> **Data**
-.-.-

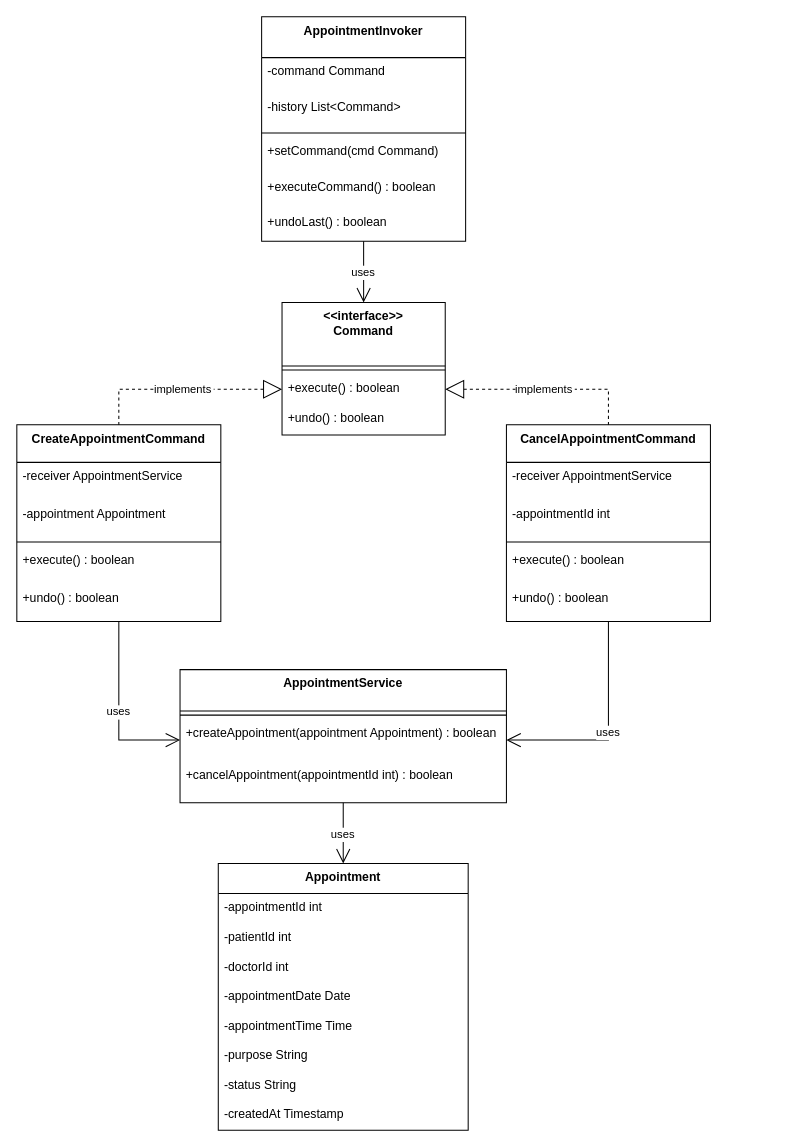
This is uml/Command.drawio from TAAgnes3110/DesignPatterns, a draw.io file, before an edit. Source tidied: cells renumbered, new cells numbered last; positions are measured from the earlier drawing's top-left corner, leaving out a move shared by most shapes. Both pictures are drawn from the tidied source at 102%, with x=0, y=0 at pixel (16, 16).
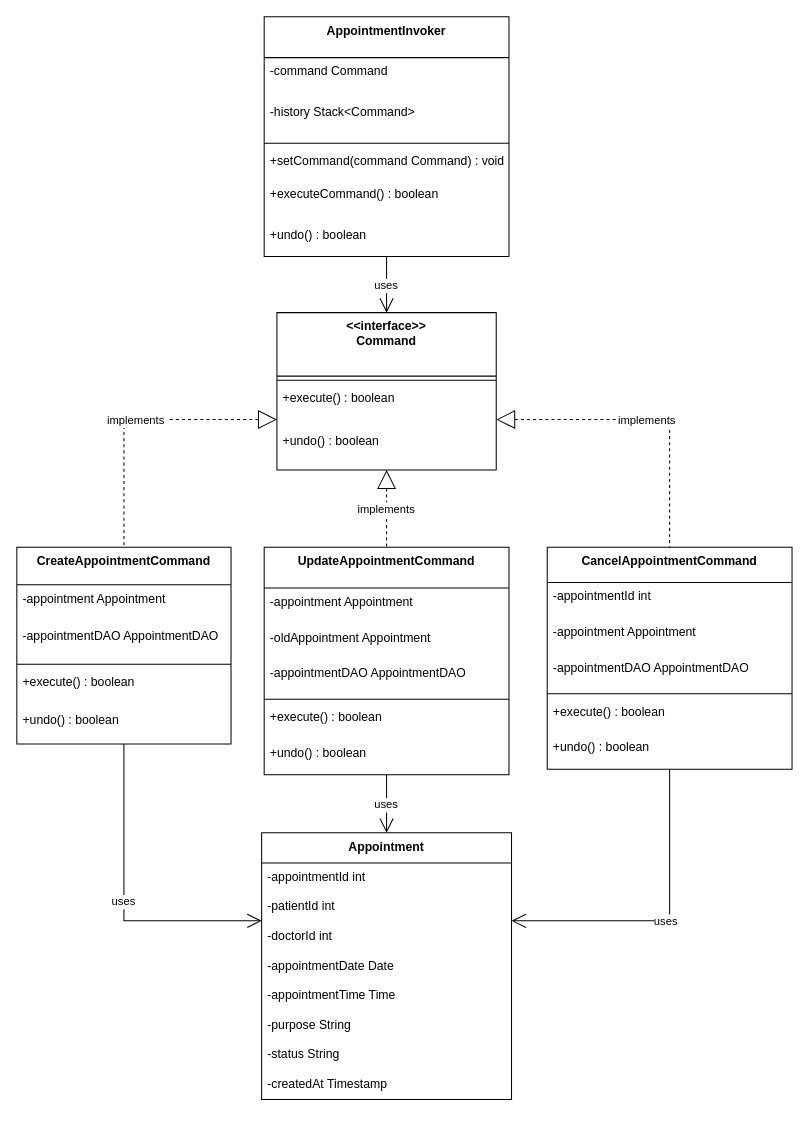
After the change.

The edit, as a diff of the source:
```diff
@@
-    <mxCell id="2" value="&lt;&lt;interface&gt;&gt;&#10;Command" style="swimlane;fontStyle=1;align=center;verticalAlign=top;horizontal=1;startSize=62.25;" parent="1" vertex="1">
-      <mxGeometry x="260" y="280" width="160" height="130" as="geometry" />
-    </mxCell>
-    <mxCell id="3" style="line;strokeWidth=1;fillColor=none;align=left;verticalAlign=middle;spacingTop=-1;spacingLeft=3;spacingRight=3;labelPosition=right;strokeColor=inherit;" parent="2" vertex="1">
-      <mxGeometry y="62.2" width="160" height="8" as="geometry" />
-    </mxCell>
-    <mxCell id="4" value="+execute() : boolean" style="text;strokeColor=none;fillColor=none;align=left;verticalAlign=top;spacingLeft=4;spacingRight=4;overflow=hidden;points=[[0,0.5],[1,0.5]];portConstraint=eastwest;" parent="2" vertex="1">
-      <mxGeometry y="70.2" width="160" height="29.8" as="geometry" />
-    </mxCell>
-    <mxCell id="5" value="+undo() : boolean" style="text;strokeColor=none;fillColor=none;align=left;verticalAlign=top;spacingLeft=4;spacingRight=4;overflow=hidden;" parent="2" vertex="1">
-      <mxGeometry y="100" width="160" height="30" as="geometry" />
-    </mxCell>
-    <mxCell id="6" value="CreateAppointmentCommand" style="swimlane;fontStyle=1;align=center;verticalAlign=top;horizontal=1;startSize=36.8;" parent="1" vertex="1">
-      <mxGeometry y="400" width="200" height="192.8" as="geometry" />
-    </mxCell>
-    <mxCell id="7" value="-receiver AppointmentService" style="text;strokeColor=none;fillColor=none;align=left;verticalAlign=top;spacingLeft=4;spacingRight=4;overflow=hidden;" parent="6" vertex="1">
-      <mxGeometry y="36.8" width="200" height="37" as="geometry" />
-    </mxCell>
-    <mxCell id="8" value="-appointment Appointment" style="text;strokeColor=none;fillColor=none;align=left;verticalAlign=top;spacingLeft=4;spacingRight=4;overflow=hidden;" parent="6" vertex="1">
-      <mxGeometry y="73.8" width="200" height="37" as="geometry" />
-    </mxCell>
-    <mxCell id="9" style="line;strokeWidth=1;fillColor=none;align=left;verticalAlign=middle;spacingTop=-1;spacingLeft=3;spacingRight=3;labelPosition=right;strokeColor=inherit;" parent="6" vertex="1">
-      <mxGeometry y="110.8" width="200" height="8" as="geometry" />
-    </mxCell>
-    <mxCell id="10" value="+execute() : boolean" style="text;strokeColor=none;fillColor=none;align=left;verticalAlign=top;spacingLeft=4;spacingRight=4;overflow=hidden;" parent="6" vertex="1">
-      <mxGeometry y="118.8" width="200" height="37" as="geometry" />
-    </mxCell>
-    <mxCell id="11" value="+undo() : boolean" style="text;strokeColor=none;fillColor=none;align=left;verticalAlign=top;spacingLeft=4;spacingRight=4;overflow=hidden;" parent="6" vertex="1">
-      <mxGeometry y="155.8" width="200" height="37" as="geometry" />
-    </mxCell>
-    <mxCell id="12" value="CancelAppointmentCommand" style="swimlane;fontStyle=1;align=center;verticalAlign=top;horizontal=1;startSize=36.8;" parent="1" vertex="1">
-      <mxGeometry x="480" y="400" width="200" height="192.8" as="geometry" />
-    </mxCell>
-    <mxCell id="13" value="-receiver AppointmentService" style="text;strokeColor=none;fillColor=none;align=left;verticalAlign=top;spacingLeft=4;spacingRight=4;overflow=hidden;" parent="12" vertex="1">
-      <mxGeometry y="36.8" width="200" height="37" as="geometry" />
-    </mxCell>
-    <mxCell id="14" value="-appointmentId int" style="text;strokeColor=none;fillColor=none;align=left;verticalAlign=top;spacingLeft=4;spacingRight=4;overflow=hidden;" parent="12" vertex="1">
-      <mxGeometry y="73.8" width="200" height="37" as="geometry" />
-    </mxCell>
-    <mxCell id="15" style="line;strokeWidth=1;fillColor=none;align=left;verticalAlign=middle;spacingTop=-1;spacingLeft=3;spacingRight=3;labelPosition=right;strokeColor=inherit;" parent="12" vertex="1">
-      <mxGeometry y="110.8" width="200" height="8" as="geometry" />
-    </mxCell>
-    <mxCell id="16" value="+execute() : boolean" style="text;strokeColor=none;fillColor=none;align=left;verticalAlign=top;spacingLeft=4;spacingRight=4;overflow=hidden;" parent="12" vertex="1">
-      <mxGeometry y="118.8" width="200" height="37" as="geometry" />
-    </mxCell>
-    <mxCell id="17" value="+undo() : boolean" style="text;strokeColor=none;fillColor=none;align=left;verticalAlign=top;spacingLeft=4;spacingRight=4;overflow=hidden;" parent="12" vertex="1">
-      <mxGeometry y="155.8" width="200" height="37" as="geometry" />
-    </mxCell>
-    <mxCell id="18" value="AppointmentService" style="swimlane;fontStyle=1;align=center;verticalAlign=top;horizontal=1;startSize=40.57142857142857;" parent="1" vertex="1">
-      <mxGeometry x="160" y="640" width="320" height="130.6" as="geometry" />
-    </mxCell>
-    <mxCell id="19" style="line;strokeWidth=1;fillColor=none;align=left;verticalAlign=middle;spacingTop=-1;spacingLeft=3;spacingRight=3;labelPosition=right;strokeColor=inherit;" parent="18" vertex="1">
-      <mxGeometry y="40.6" width="320" height="8" as="geometry" />
-    </mxCell>
-    <mxCell id="20" value="+createAppointment(appointment Appointment) : boolean" style="text;strokeColor=none;fillColor=none;align=left;verticalAlign=top;spacingLeft=4;spacingRight=4;overflow=hidden;points=[[0,0.5],[1,0.5]];portConstraint=eastwest;" parent="18" vertex="1">
-      <mxGeometry y="48.6" width="320" height="41" as="geometry" />
-    </mxCell>
-    <mxCell id="21" value="+cancelAppointment(appointmentId int) : boolean" style="text;strokeColor=none;fillColor=none;align=left;verticalAlign=top;spacingLeft=4;spacingRight=4;overflow=hidden;" parent="18" vertex="1">
-      <mxGeometry y="89.6" width="320" height="41" as="geometry" />
-    </mxCell>
-    <mxCell id="22" value="AppointmentInvoker" style="swimlane;fontStyle=1;align=center;verticalAlign=top;horizontal=1;startSize=40;" parent="1" vertex="1">
-      <mxGeometry x="240" width="200" height="220" as="geometry" />
-    </mxCell>
-    <mxCell id="23" value="-command Command" style="text;strokeColor=none;fillColor=none;align=left;verticalAlign=top;spacingLeft=4;spacingRight=4;overflow=hidden;" parent="22" vertex="1">
-      <mxGeometry y="40" width="200" height="35" as="geometry" />
-    </mxCell>
-    <mxCell id="24" value="-history List&lt;Command&gt;" style="text;strokeColor=none;fillColor=none;align=left;verticalAlign=top;spacingLeft=4;spacingRight=4;overflow=hidden;" parent="22" vertex="1">
-      <mxGeometry y="75" width="200" height="35" as="geometry" />
-    </mxCell>
-    <mxCell id="25" style="line;strokeWidth=1;fillColor=none;align=left;verticalAlign=middle;spacingTop=-1;spacingLeft=3;spacingRight=3;labelPosition=right;strokeColor=inherit;" parent="22" vertex="1">
-      <mxGeometry y="110" width="200" height="8" as="geometry" />
-    </mxCell>
-    <mxCell id="26" value="+setCommand(cmd Command)" style="text;strokeColor=none;fillColor=none;align=left;verticalAlign=top;spacingLeft=4;spacingRight=4;overflow=hidden;" parent="22" vertex="1">
-      <mxGeometry y="118" width="200" height="35" as="geometry" />
-    </mxCell>
-    <mxCell id="27" value="+executeCommand() : boolean" style="text;strokeColor=none;fillColor=none;align=left;verticalAlign=top;spacingLeft=4;spacingRight=4;overflow=hidden;" parent="22" vertex="1">
-      <mxGeometry y="153" width="200" height="35" as="geometry" />
-    </mxCell>
-    <mxCell id="28" value="+undoLast() : boolean" style="text;strokeColor=none;fillColor=none;align=left;verticalAlign=top;spacingLeft=4;spacingRight=4;overflow=hidden;" parent="22" vertex="1">
-      <mxGeometry y="188" width="200" height="32" as="geometry" />
-    </mxCell>
     <mxCell id="29" value="Appointment" style="swimlane;fontStyle=1;align=center;verticalAlign=top;horizontal=1;startSize=29.473684210526315;" parent="1" vertex="1">
-      <mxGeometry x="197.5" y="830" width="245" height="261.5" as="geometry" />
+      <mxGeometry x="240" y="800" width="245" height="261.5" as="geometry" />
     </mxCell>
@@
-    <mxCell id="38" value="implements" style="dashed=1;startArrow=block;startSize=16;startFill=0;endArrow=none;exitX=0;exitY=0.5;entryX=0.5;entryY=0;rounded=0;exitDx=0;exitDy=0;edgeStyle=orthogonalEdgeStyle;" parent="1" edge="1" source="4" target="6">
-      <mxGeometry relative="1" as="geometry" />
-    </mxCell>
-    <mxCell id="39" value="implements" style="dashed=1;startArrow=block;startSize=16;startFill=0;endArrow=none;exitX=1;exitY=0.5;entryX=0.5;entryY=0;rounded=0;exitDx=0;exitDy=0;edgeStyle=orthogonalEdgeStyle;" parent="1" edge="1" source="4" target="12">
-      <mxGeometry relative="1" as="geometry" />
-    </mxCell>
-    <mxCell id="40" value="uses" style="startArrow=none;endArrow=open;endSize=12;exitX=0.5;exitY=1;entryX=0;entryY=0.5;rounded=0;entryDx=0;entryDy=0;edgeStyle=orthogonalEdgeStyle;" parent="1" edge="1" source="6" target="20">
-      <mxGeometry relative="1" as="geometry" />
-    </mxCell>
-    <mxCell id="41" value="uses" style="startArrow=none;endArrow=open;endSize=12;exitX=0.5;exitY=1;entryX=1;entryY=0.5;rounded=0;entryDx=0;entryDy=0;edgeStyle=orthogonalEdgeStyle;" parent="1" edge="1" source="12" target="20">
-      <mxGeometry relative="1" as="geometry" />
-    </mxCell>
+    <mxCell id="2" value="&lt;&lt;interface&gt;&gt;&#10;Command" style="swimlane;fontStyle=1;align=center;verticalAlign=top;horizontal=1;startSize=62.25;" parent="1" vertex="1">
+      <mxGeometry x="255" y="290" width="215" height="154.2" as="geometry" />
+    </mxCell>
+    <mxCell id="44" style="line;strokeWidth=1;fillColor=none;align=left;verticalAlign=middle;spacingTop=-1;spacingLeft=3;spacingRight=3;labelPosition=right;strokeColor=inherit;" parent="2" vertex="1">
+      <mxGeometry y="62.2" width="215" height="8" as="geometry" />
+    </mxCell>
+    <mxCell id="45" value="+execute() : boolean" style="text;strokeColor=none;fillColor=none;align=left;verticalAlign=top;spacingLeft=4;spacingRight=4;overflow=hidden;" parent="2" vertex="1">
+      <mxGeometry y="70.2" width="215" height="42" as="geometry" />
+    </mxCell>
+    <mxCell id="46" value="+undo() : boolean" style="text;strokeColor=none;fillColor=none;align=left;verticalAlign=top;spacingLeft=4;spacingRight=4;overflow=hidden;" parent="2" vertex="1">
+      <mxGeometry y="112.2" width="215" height="42" as="geometry" />
+    </mxCell>
+    <mxCell id="6" value="CreateAppointmentCommand" style="swimlane;fontStyle=1;align=center;verticalAlign=top;horizontal=1;startSize=36.8;" parent="1" vertex="1">
+      <mxGeometry y="520" width="210" height="192.8" as="geometry" />
+    </mxCell>
+    <mxCell id="47" value="-appointment Appointment" style="text;strokeColor=none;fillColor=none;align=left;verticalAlign=top;spacingLeft=4;spacingRight=4;overflow=hidden;" parent="6" vertex="1">
+      <mxGeometry y="36.8" width="210" height="37" as="geometry" />
+    </mxCell>
+    <mxCell id="48" value="-appointmentDAO AppointmentDAO" style="text;strokeColor=none;fillColor=none;align=left;verticalAlign=top;spacingLeft=4;spacingRight=4;overflow=hidden;" parent="6" vertex="1">
+      <mxGeometry y="73.8" width="210" height="37" as="geometry" />
+    </mxCell>
+    <mxCell id="49" style="line;strokeWidth=1;fillColor=none;align=left;verticalAlign=middle;spacingTop=-1;spacingLeft=3;spacingRight=3;labelPosition=right;strokeColor=inherit;" parent="6" vertex="1">
+      <mxGeometry y="110.8" width="210" height="8" as="geometry" />
+    </mxCell>
+    <mxCell id="50" value="+execute() : boolean" style="text;strokeColor=none;fillColor=none;align=left;verticalAlign=top;spacingLeft=4;spacingRight=4;overflow=hidden;" parent="6" vertex="1">
+      <mxGeometry y="118.8" width="210" height="37" as="geometry" />
+    </mxCell>
+    <mxCell id="51" value="+undo() : boolean" style="text;strokeColor=none;fillColor=none;align=left;verticalAlign=top;spacingLeft=4;spacingRight=4;overflow=hidden;" parent="6" vertex="1">
+      <mxGeometry y="155.8" width="210" height="37" as="geometry" />
+    </mxCell>
+    <mxCell id="52" value="UpdateAppointmentCommand" style="swimlane;fontStyle=1;align=center;verticalAlign=top;horizontal=1;startSize=40;" parent="1" vertex="1">
+      <mxGeometry x="242.5" y="520" width="240" height="223" as="geometry" />
+    </mxCell>
+    <mxCell id="53" value="-appointment Appointment" style="text;strokeColor=none;fillColor=none;align=left;verticalAlign=top;spacingLeft=4;spacingRight=4;overflow=hidden;" parent="52" vertex="1">
+      <mxGeometry y="40" width="240" height="35" as="geometry" />
+    </mxCell>
+    <mxCell id="54" value="-oldAppointment Appointment" style="text;strokeColor=none;fillColor=none;align=left;verticalAlign=top;spacingLeft=4;spacingRight=4;overflow=hidden;" parent="52" vertex="1">
+      <mxGeometry y="75" width="240" height="35" as="geometry" />
+    </mxCell>
+    <mxCell id="55" value="-appointmentDAO AppointmentDAO" style="text;strokeColor=none;fillColor=none;align=left;verticalAlign=top;spacingLeft=4;spacingRight=4;overflow=hidden;" parent="52" vertex="1">
+      <mxGeometry y="110" width="240" height="35" as="geometry" />
+    </mxCell>
+    <mxCell id="56" style="line;strokeWidth=1;fillColor=none;align=left;verticalAlign=middle;spacingTop=-1;spacingLeft=3;spacingRight=3;labelPosition=right;strokeColor=inherit;" parent="52" vertex="1">
+      <mxGeometry y="145" width="240" height="8" as="geometry" />
+    </mxCell>
+    <mxCell id="57" value="+execute() : boolean" style="text;strokeColor=none;fillColor=none;align=left;verticalAlign=top;spacingLeft=4;spacingRight=4;overflow=hidden;" parent="52" vertex="1">
+      <mxGeometry y="153" width="240" height="35" as="geometry" />
+    </mxCell>
+    <mxCell id="58" value="+undo() : boolean" style="text;strokeColor=none;fillColor=none;align=left;verticalAlign=top;spacingLeft=4;spacingRight=4;overflow=hidden;" parent="52" vertex="1">
+      <mxGeometry y="188" width="240" height="35" as="geometry" />
+    </mxCell>
+    <mxCell id="12" value="CancelAppointmentCommand" style="swimlane;fontStyle=1;align=center;verticalAlign=top;horizontal=1;startSize=34.666666666666664;" parent="1" vertex="1">
+      <mxGeometry x="520" y="520" width="240" height="217.7" as="geometry" />
+    </mxCell>
+    <mxCell id="14" value="-appointmentId int" style="text;strokeColor=none;fillColor=none;align=left;verticalAlign=top;spacingLeft=4;spacingRight=4;overflow=hidden;" parent="12" vertex="1">
+      <mxGeometry y="34.7" width="240" height="35" as="geometry" />
+    </mxCell>
+    <mxCell id="59" value="-appointment Appointment" style="text;strokeColor=none;fillColor=none;align=left;verticalAlign=top;spacingLeft=4;spacingRight=4;overflow=hidden;" parent="12" vertex="1">
+      <mxGeometry y="69.7" width="240" height="35" as="geometry" />
+    </mxCell>
+    <mxCell id="60" value="-appointmentDAO AppointmentDAO" style="text;strokeColor=none;fillColor=none;align=left;verticalAlign=top;spacingLeft=4;spacingRight=4;overflow=hidden;" parent="12" vertex="1">
+      <mxGeometry y="104.7" width="240" height="35" as="geometry" />
+    </mxCell>
+    <mxCell id="61" style="line;strokeWidth=1;fillColor=none;align=left;verticalAlign=middle;spacingTop=-1;spacingLeft=3;spacingRight=3;labelPosition=right;strokeColor=inherit;" parent="12" vertex="1">
+      <mxGeometry y="139.7" width="240" height="8" as="geometry" />
+    </mxCell>
+    <mxCell id="62" value="+execute() : boolean" style="text;strokeColor=none;fillColor=none;align=left;verticalAlign=top;spacingLeft=4;spacingRight=4;overflow=hidden;" parent="12" vertex="1">
+      <mxGeometry y="147.7" width="240" height="35" as="geometry" />
+    </mxCell>
+    <mxCell id="63" value="+undo() : boolean" style="text;strokeColor=none;fillColor=none;align=left;verticalAlign=top;spacingLeft=4;spacingRight=4;overflow=hidden;" parent="12" vertex="1">
+      <mxGeometry y="182.7" width="240" height="35" as="geometry" />
+    </mxCell>
+    <mxCell id="22" value="AppointmentInvoker" style="swimlane;fontStyle=1;align=center;verticalAlign=top;horizontal=1;startSize=40;" parent="1" vertex="1">
+      <mxGeometry x="242.5" width="240" height="235" as="geometry" />
+    </mxCell>
+    <mxCell id="23" value="-command Command" style="text;strokeColor=none;fillColor=none;align=left;verticalAlign=top;spacingLeft=4;spacingRight=4;overflow=hidden;" parent="22" vertex="1">
+      <mxGeometry y="40" width="240" height="40" as="geometry" />
+    </mxCell>
+    <mxCell id="64" value="-history Stack&lt;Command&gt;" style="text;strokeColor=none;fillColor=none;align=left;verticalAlign=top;spacingLeft=4;spacingRight=4;overflow=hidden;" parent="22" vertex="1">
+      <mxGeometry y="80" width="240" height="40" as="geometry" />
+    </mxCell>
+    <mxCell id="65" style="line;strokeWidth=1;fillColor=none;align=left;verticalAlign=middle;spacingTop=-1;spacingLeft=3;spacingRight=3;labelPosition=right;strokeColor=inherit;" parent="22" vertex="1">
+      <mxGeometry y="120" width="240" height="8" as="geometry" />
+    </mxCell>
+    <mxCell id="66" value="+setCommand(command Command) : void" style="text;strokeColor=none;fillColor=none;align=left;verticalAlign=top;spacingLeft=4;spacingRight=4;overflow=hidden;" parent="22" vertex="1">
+      <mxGeometry y="128" width="240" height="32" as="geometry" />
+    </mxCell>
+    <mxCell id="27" value="+executeCommand() : boolean" style="text;strokeColor=none;fillColor=none;align=left;verticalAlign=top;spacingLeft=4;spacingRight=4;overflow=hidden;" parent="22" vertex="1">
+      <mxGeometry y="160" width="240" height="40" as="geometry" />
+    </mxCell>
+    <mxCell id="67" value="+undo() : boolean" style="text;strokeColor=none;fillColor=none;align=left;verticalAlign=top;spacingLeft=4;spacingRight=4;overflow=hidden;" parent="22" vertex="1">
+      <mxGeometry y="200" width="240" height="35" as="geometry" />
+    </mxCell>
+    <mxCell id="68" value="implements" style="dashed=1;startArrow=block;startSize=16;startFill=0;endArrow=none;exitX=0;exitY=0.68;entryX=0.5;entryY=0;rounded=0;edgeStyle=orthogonalEdgeStyle;" parent="1" edge="1" source="2" target="6">
+      <mxGeometry relative="1" as="geometry" />
+    </mxCell>
+    <mxCell id="69" value="implements" style="dashed=1;startArrow=block;startSize=16;startFill=0;endArrow=none;exitX=0.5;exitY=1;entryX=0.5;entryY=0;rounded=0;" parent="1" edge="1" source="2" target="52">
+      <mxGeometry relative="1" as="geometry" />
+    </mxCell>
+    <mxCell id="70" value="implements" style="dashed=1;startArrow=block;startSize=16;startFill=0;endArrow=none;exitX=1;exitY=0.68;entryX=0.5;entryY=0;rounded=0;edgeStyle=orthogonalEdgeStyle;" parent="1" edge="1" source="2" target="12">
+      <mxGeometry relative="1" as="geometry" />
+    </mxCell>
@@
-    <mxCell id="43" value="uses" style="startArrow=none;endArrow=open;endSize=12;exitX=0.5;exitY=1;entryX=0.5;entryY=0;rounded=0;" parent="1" edge="1" source="18" target="29">
-      <mxGeometry relative="1" as="geometry" />
-    </mxCell>
+    <mxCell id="71" value="uses" style="startArrow=none;endArrow=open;endSize=12;exitX=0.5;exitY=1;entryX=0;entryY=0.33;rounded=0;edgeStyle=orthogonalEdgeStyle;" parent="1" edge="1" source="6" target="29">
+      <mxGeometry relative="1" as="geometry" />
+    </mxCell>
+    <mxCell id="72" value="uses" style="startArrow=none;endArrow=open;endSize=12;exitX=0.5;exitY=1;entryX=0.5;entryY=0;rounded=0;" parent="1" edge="1" source="52" target="29">
+      <mxGeometry relative="1" as="geometry" />
+    </mxCell>
+    <mxCell id="73" value="uses" style="startArrow=none;endArrow=open;endSize=12;exitX=0.5;exitY=1;entryX=1;entryY=0.33;rounded=0;edgeStyle=orthogonalEdgeStyle;" parent="1" edge="1" source="12" target="29">
+      <mxGeometry relative="1" as="geometry" />
+    </mxCell>
```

-.-.-

Reproduce every line of the material above that has the string "appointmentDAO".

> **Result below**
+    <mxCell id="48" value="-appointmentDAO AppointmentDAO" style="text;strokeColor=none;fillColor=none;align=left;verticalAlign=top;spacingLeft=4;spacingRight=4;overflow=hidden;" parent="6" vertex="1">
+    <mxCell id="55" value="-appointmentDAO AppointmentDAO" style="text;strokeColor=none;fillColor=none;align=left;verticalAlign=top;spacingLeft=4;spacingRight=4;overflow=hidden;" parent="52" vertex="1">
+    <mxCell id="60" value="-appointmentDAO AppointmentDAO" style="text;strokeColor=none;fillColor=none;align=left;verticalAlign=top;spacingLeft=4;spacingRight=4;overflow=hidden;" parent="12" vertex="1">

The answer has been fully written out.